Political Reforms and Social Transformation during the Victorian EraThe Victorian Era was a time of massive political reforms and social transformation. The period witnessed major changes in the way people lived as the society underwent rapid industrialization. During this time, the British Empire had expanded to its height, leading to the formation of an industrialized and capitalist society. The Victorian Era saw an end to the belief in the divine right of kings and the beginning of democracy. The Reform Acts of 1832, 1867, and 1884 helped to democratize the political system in Britain and gave voting rights to more people. Women campaigned vigorously for their own suffrage, and this eventually led to the 1918 Representation of the People Act, which gave voting rights to women over 30.
Industrial Revolution: The Key Feature of the Victorian EraThe Industrial Revolution was the defining characteristic of the Victorian Era. It began in Britain in the late 18th century and continued until the early 20th century. It transformed the economy of the country and ultimately those of other countries.

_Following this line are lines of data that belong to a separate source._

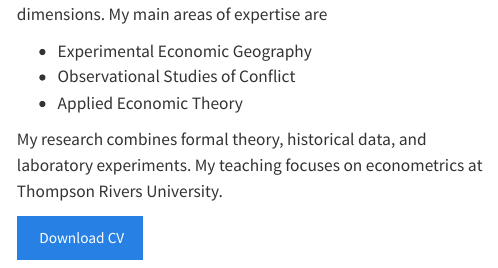
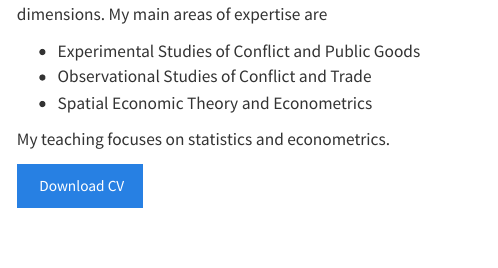
Before and after one commit to Jadamso/Jadamso.github.io, a Quarto document (index.qmd): the page in a window 1100 px wide, from 100 px down. Rendered offline with R 4.5, knitr and Pandoc in place of Quarto, with nearby package versions.

Commit message:
Reframe expertise on home and research pages
index.qmd: new areas of expertise; teaching line; remove commented Recent section
pages/research.qmd: intro sentences on observational studies, experimental economic geography, and mechanism design, grouped with links to papers

```diff
--- a/index.qmd
+++ b/index.qmd
@@ -9,12 +9,12 @@ description: "Jordan Adamson is an Assistant Professor of Economics at Thompson
 I study conflict and trade, with a particular interest in their spatial dimensions.
 My main areas of expertise are
 
-- Experimental Economic Geography
-- Observational Studies of Conflict
-- Applied Economic Theory
+- Experimental Studies of Conflict and Public Goods
+- Observational Studies of Conflict and Trade
+- Spatial Economic Theory and Econometrics
 
-My research combines formal theory, historical data, and laboratory experiments.
-My teaching focuses on econometrics at Thompson Rivers University.
+My teaching focuses on statistics and econometrics.
+
 
 :::
 
```
Also changed, not shown: pages/research.qmd (+5 -0 lines), index.qmd (9 more changed lines).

The development of mechanized factories led to an increase in the production of textiles, iron, and other goods. Production became more efficient, and goods were cheaper. New machines were invented, and people began to use them to work more efficiently. This led to the creation of new jobs and the growth of wealth and economic prosperity. The industrialization also led to the creation of a working-class culture. Workers lived in cramped and dismal conditions, but they also formed a sense of social solidarity, and the growth of trade unions gave them a collective voice.
- The Industrial Revolution resulted in a massive increase in the production of goods.
- Mechanized factories were developed to produce goods more efficiently.
- New machines were invented to work more efficiently.
- New jobs were created, leading to wealth and economic prosperity.
- A working-class culture was formed, with the growth of trade unions giving workers a collective voice.